What to work on >> Every line in the entries that holds the word "return" counts toward the answer, which should be a single number.

Raw data >>
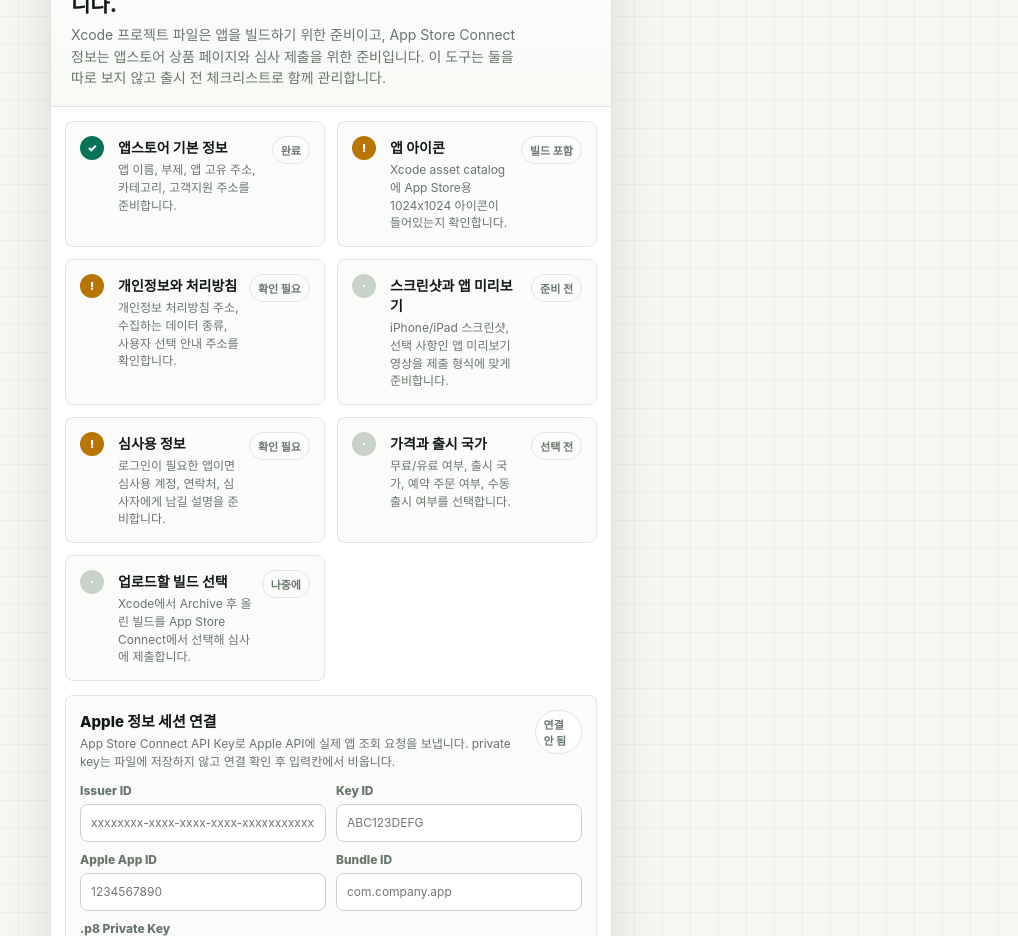
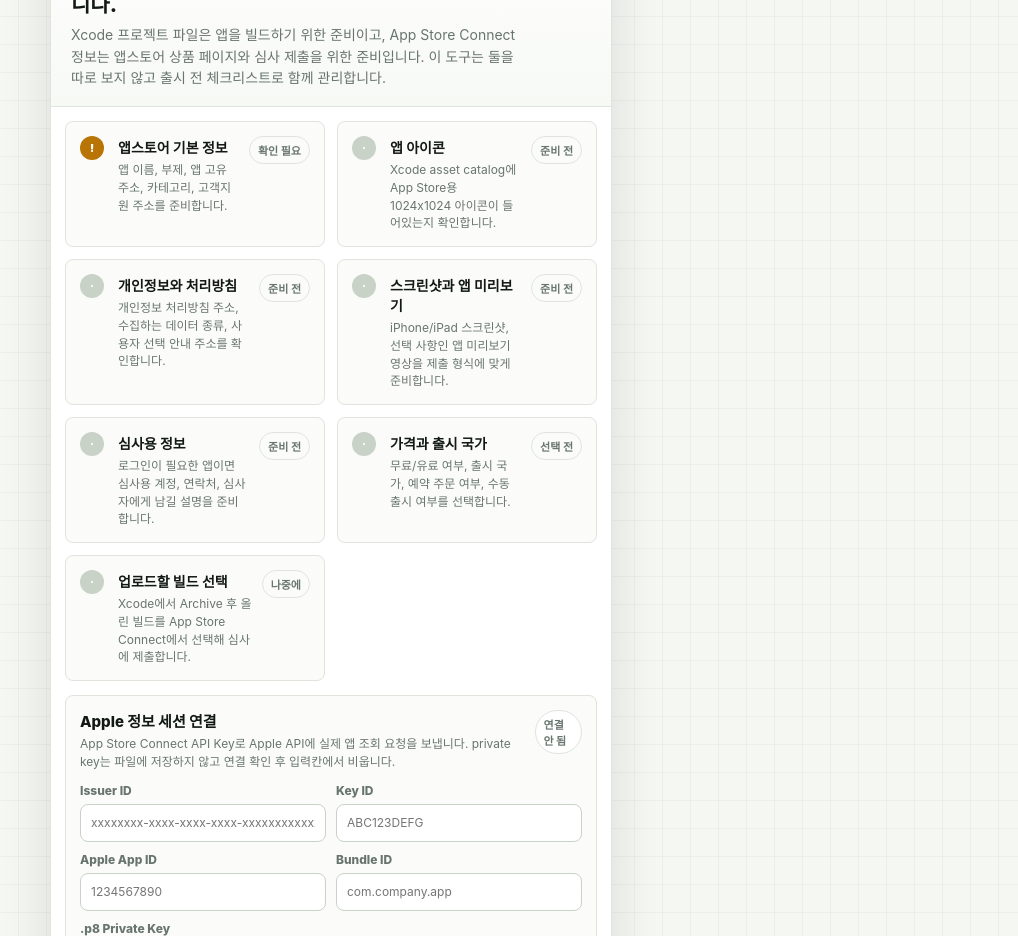
Before and after one commit to pomfs-dev/ios-release-assistant, a React (Vite) app: page / in a window 1280 px wide. Shown: the part 2000-2936 px from the top of the page, without its empty margins (262-1280 px from the left). Built offline with nearby package versions, Linux system fonts and the light colour scheme.

Commit message:
Sync review checklist with confirmed answers

```diff
--- a/src/App.tsx
+++ b/src/App.tsx
@@ -973,6 +973,8 @@ export default function App() {
             appleConnection={appleConnection}
             appleCredentialDraft={appleCredentialDraft}
             appleFocusToken={appleFocusToken}
+            preflight={preflight}
+            scanResult={scanResult}
             onAppleCredentialChange={handleAppleCredentialChange}
             onOpenStoreStep={handleOpenStoreStep}
             onPrepareAppleSession={() => void handlePrepareAppleSession()}
--- a/src/components/StoreConnectPanel.tsx
+++ b/src/components/StoreConnectPanel.tsx
@@ -1,51 +1,109 @@
 import { useEffect } from "react";
-import type { AppleConnectionState, AppleCredentialDraft } from "../types";
+import { getAppScanSummary } from "../data/appScanSummary";
+import type {
+  AppleConnectionState,
+  AppleCredentialDraft,
+  FolderScanResult,
+  PreflightCheck,
+  PreflightSummary,
+} from "../types";
 
 type StoreConnectPanelProps = {
   appleConnection: AppleConnectionState;
   appleCredentialDraft: AppleCredentialDraft;
   appleFocusToken: number;
+  preflight?: PreflightSummary | null;
+  scanResult?: FolderScanResult | null;
   onAppleCredentialChange: (field: keyof AppleCredentialDraft, value: string) => void;
   onPrepareAppleSession: () => void;
   onOpenStoreStep: () => void;
 };
 
-const storeTasks = [
-  {
+type StoreTask = {
+  state: "" | "warn" | "todo";
+  icon: string;
+  title: string;
+  copy: string;
+  tag: string;
+};
+
+function taskFromCheck(
+  check: PreflightCheck | undefined,
+  title: string,
+  readyCopy: string,
+  fallbackCopy: string,
+  fallbackTag = "확인 필요",
+): StoreTask {
+  if (check?.status === "ok") {
+    return {
       state: "",
       icon: "✓",
+      title,
+      copy: readyCopy,
+      tag: "완료",
+    };
+  }
+
+  return {
+    state: check?.status === "error" || check?.status === "warn" ? "warn" : "todo",
+    icon: check?.status === "error" || check?.status === "warn" ? "!" : "·",
+    title,
+    copy: check?.copy ?? fallbackCopy,
+    tag: check?.status === "error" || check?.status === "warn" ? fallbackTag : "준비 전",
+  };
+}
+
+function findCheck(preflight: PreflightSummary | null | undefined, id: string) {
+  return preflight?.checks.find((check) => check.id === id);
+}
+
+function storeTasksFor(
+  scanResult: FolderScanResult | null | undefined,
+  preflight: PreflightSummary | null | undefined,
+): StoreTask[] {
+  const summary = getAppScanSummary(scanResult ?? null);
+  const hasBasicInfo = Boolean(summary?.appName && summary.bundleId);
+
+  return [
+  {
+    state: hasBasicInfo ? "" : "warn",
+    icon: hasBasicInfo ? "✓" : "!",
     title: "앱스토어 기본 정보",
-    copy: "앱 이름, 부제, 앱 고유 주소, 카테고리, 고객지원 주소를 준비합니다.",
-    tag: "완료",
+    copy: hasBasicInfo
+      ? `${summary?.appName ?? "앱"} · ${summary?.bundleId ?? "Bundle ID"}`
+      : "앱 이름, 부제, 앱 고유 주소, 카테고리, 고객지원 주소를 준비합니다.",
+    tag: hasBasicInfo ? "완료" : "확인 필요",
   },
-  {
-    state: "warn",
-    icon: "!",
-    title: "앱 아이콘",
-    copy: "Xcode asset catalog에 App Store용 1024x1024 아이콘이 들어있는지 확인합니다.",
-    tag: "빌드 포함",
-  },
-  {
-    state: "warn",
-    icon: "!",
-    title: "개인정보와 처리방침",
-    copy: "개인정보 처리방침 주소, 수집하는 데이터 종류, 사용자 선택 안내 주소를 확인합니다.",
-    tag: "확인 필요",
-  },
-  {
-    state: "todo",
-    icon: "·",
-    title: "스크린샷과 앱 미리보기",
-    copy: "iPhone/iPad 스크린샷, 선택 사항인 앱 미리보기 영상을 제출 형식에 맞게 준비합니다.",
-    tag: "준비 전",
-  },
-  {
-    state: "warn",
-    icon: "!",
-    title: "심사용 정보",
-    copy: "로그인이 필요한 앱이면 심사용 계정, 연락처, 심사자에게 남길 설명을 준비합니다.",
-    tag: "확인 필요",
-  },
+    taskFromCheck(
+      findCheck(preflight, "app-store-icon"),
+      "앱 아이콘",
+      summary?.appIconSet
+        ? `${summary.appIconSet}에서 App Store용 1024x1024 아이콘을 확인했습니다.`
+        : "App Store용 1024x1024 아이콘을 확인했습니다.",
+      "Xcode asset catalog에 App Store용 1024x1024 아이콘이 들어있는지 확인합니다.",
+      "확인 필요",
+    ),
+    taskFromCheck(
+      findCheck(preflight, "app-store-privacy"),
+      "개인정보와 처리방침",
+      "개인정보 처리방침 주소를 제출 준비 항목에 연결했습니다.",
+      "개인정보 처리방침 주소, 수집하는 데이터 종류, 사용자 선택 안내 주소를 확인합니다.",
+      "확인 필요",
+    ),
+    taskFromCheck(
+      findCheck(preflight, "screenshots"),
+      "스크린샷과 앱 미리보기",
+      "App Store Connect에 올릴 스크린샷 준비 상태를 확인했습니다.",
+      "iPhone/iPad 스크린샷, 선택 사항인 앱 미리보기 영상을 제출 형식에 맞게 준비합니다.",
+      "확인 필요",
+    ),
+    taskFromCheck(
+      findCheck(preflight, "demo-account"),
+      "심사용 정보",
+      "심사용 접근 방식과 데모 계정 정보를 준비했습니다.",
+      "로그인이 필요한 앱이면 심사용 계정, 연락처, 심사자에게 남길 설명을 준비합니다.",
+      "확인 필요",
+    ),
     {
       state: "todo",
       icon: "·",
@@ -61,6 +119,7 @@ const storeTasks = [
       tag: "나중에",
     },
   ];
+}
 
 function connectionStatusLabel(connection: AppleConnectionState) {
   if (connection.status === "ready") return "세션 준비됨";
@@ -77,7 +136,11 @@ export function StoreConnectPanel({
   onAppleCredentialChange,
   onOpenStoreStep,
   onPrepareAppleSession,
+  preflight,
+  scanResult,
 }: StoreConnectPanelProps) {
+  const storeTasks = storeTasksFor(scanResult, preflight);
+
   useEffect(() => {
     if (!appleFocusToken) return;
 
--- a/src/data/preflightChecks.ts
+++ b/src/data/preflightChecks.ts
@@ -30,13 +30,22 @@ function manualStatus(id: string, confirmedCheckIds: ReadonlySet<string>) {
   return confirmedCheckIds.has(id) ? "ok" : "warn";
 }
 
+function confirmationStatus(
+  id: string,
+  confirmedCheckIds: ReadonlySet<string>,
+  confirmedByStepAnswer = false,
+) {
+  return confirmedByStepAnswer || confirmedCheckIds.has(id) ? "ok" : "warn";
+}
+
 function manualTitle(
   id: string,
   confirmedCheckIds: ReadonlySet<string>,
   pendingTitle: string,
   doneTitle: string,
+  confirmedByStepAnswer = false,
 ) {
-  return confirmedCheckIds.has(id) ? doneTitle : pendingTitle;
+  return confirmedByStepAnswer || confirmedCheckIds.has(id) ? doneTitle : pendingTitle;
 }
 
 function explicitChoiceAnswer(
@@ -48,7 +57,15 @@ function explicitChoiceAnswer(
   return Array.isArray(value) ? value : [];
 }
 
-function maybeCapabilityChecks(summary: AppScanSummary, confirmedCheckIds: ReadonlySet<string>) {
+function hasExplicitStepAnswers(answers: UserAnswerState, stepId: string) {
+  return Object.keys(answers[stepId] ?? {}).length > 0;
+}
+
+function maybeCapabilityChecks(
+  summary: AppScanSummary,
+  confirmedCheckIds: ReadonlySet<string>,
+  capabilitiesConfirmed: boolean,
+) {
   const checks: PreflightCheck[] = [];
 
   if (hasCapability(summary, "com.apple.developer.applesignin")) {
@@ -57,14 +74,15 @@ function maybeCapabilityChecks(summary: AppScanSummary, confirmedCheckIds: Reado
       check(
         id,
         "capabilities",
-        manualStatus(id, confirmedCheckIds),
+        confirmationStatus(id, confirmedCheckIds, capabilitiesConfirmed),
         manualTitle(
           id,
           confirmedCheckIds,
           "Apple 로그인 사이트 설정 확인",
           "Apple 로그인 사이트 설정 확인됨",
+          capabilitiesConfirmed,
         ),
-        confirmedCheckIds.has(id)
+        capabilitiesConfirmed || confirmedCheckIds.has(id)
           ? "Apple Developer Identifier의 Apple 로그인 설정을 확인했습니다."
           : "Entitlements에는 Apple 로그인 권한이 있습니다. Apple Developer Identifier에서도 같은 기능이 켜져 있어야 합니다.",
         "manual",
@@ -78,14 +96,15 @@ function maybeCapabilityChecks(summary: AppScanSummary, confirmedCheckIds: Reado
       check(
         id,
         "capabilities",
-        manualStatus(id, confirmedCheckIds),
+        confirmationStatus(id, confirmedCheckIds, capabilitiesConfirmed),
         manualTitle(
           id,
           confirmedCheckIds,
           "Associated Domains 웹사이트 파일 확인",
           "Associated Domains 웹사이트 파일 확인됨",
+          capabilitiesConfirmed,
         ),
-        confirmedCheckIds.has(id)
+        capabilitiesConfirmed || confirmedCheckIds.has(id)
           ? "웹사이트의 apple-app-site-association 파일을 확인했습니다."
           : "웹 링크 기능은 앱 권한 파일뿐 아니라 웹사이트의 apple-app-site-association 파일도 필요합니다.",
         "manual",
@@ -99,14 +118,15 @@ function maybeCapabilityChecks(summary: AppScanSummary, confirmedCheckIds: Reado
       check(
         id,
         "capabilities",
-        manualStatus(id, confirmedCheckIds),
+        confirmationStatus(id, confirmedCheckIds, capabilitiesConfirmed),
         manualTitle(
           id,
           confirmedCheckIds,
           "Push 알림 인증 설정 확인",
           "Push 알림 인증 설정 확인됨",
+          capabilitiesConfirmed,
         ),
-        confirmedCheckIds.has(id)
+        capabilitiesConfirmed || confirmedCheckIds.has(id)
           ? "Apple Developer와 서버 알림 인증 설정을 확인했습니다."
           : "Push 알림 권한이 켜져 있습니다. Apple Developer와 서버 알림 인증 설정을 함께 확인해야 합니다.",
         "manual",
@@ -132,6 +152,7 @@ export function derivePreflightSummary(
   const hasTeamId = Boolean(summary.developmentTeam || teamIdAnswer);
   const hasPrivacyUrl = Boolean(privacyUrlAnswer);
   const hasDemoAccount = Boolean(demoAccountAnswer);
+  const capabilitiesConfirmed = hasExplicitStepAnswers(answers, "capabilities");
   const screenshotsId = "screenshots";
   const selectedReviewAccess = explicitChoiceAnswer(answers, "store", "심사 접근 방식");
   const selectedMediaAssets = explicitChoiceAnswer(answers, "store", "App Store 미디어 자산");
@@ -218,7 +239,7 @@ export function derivePreflightSummary(
         ? summary.capabilities.map((capability) => capability.label).join(" · ")
         : "권한 파일에서 출시 관련 Apple 기능을 찾지 못했습니다.",
     ),
-    ...maybeCapabilityChecks(summary, confirmedCheckIds),
+    ...maybeCapabilityChecks(summary, confirmedCheckIds, capabilitiesConfirmed),
     check(
       "app-store-privacy",
       "store",
```
Also changed, not shown: 1 other file (tests, documents, lock files or other folders). Lines whose indentation alone changed are shown as unchanged.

Exercise answer >> 12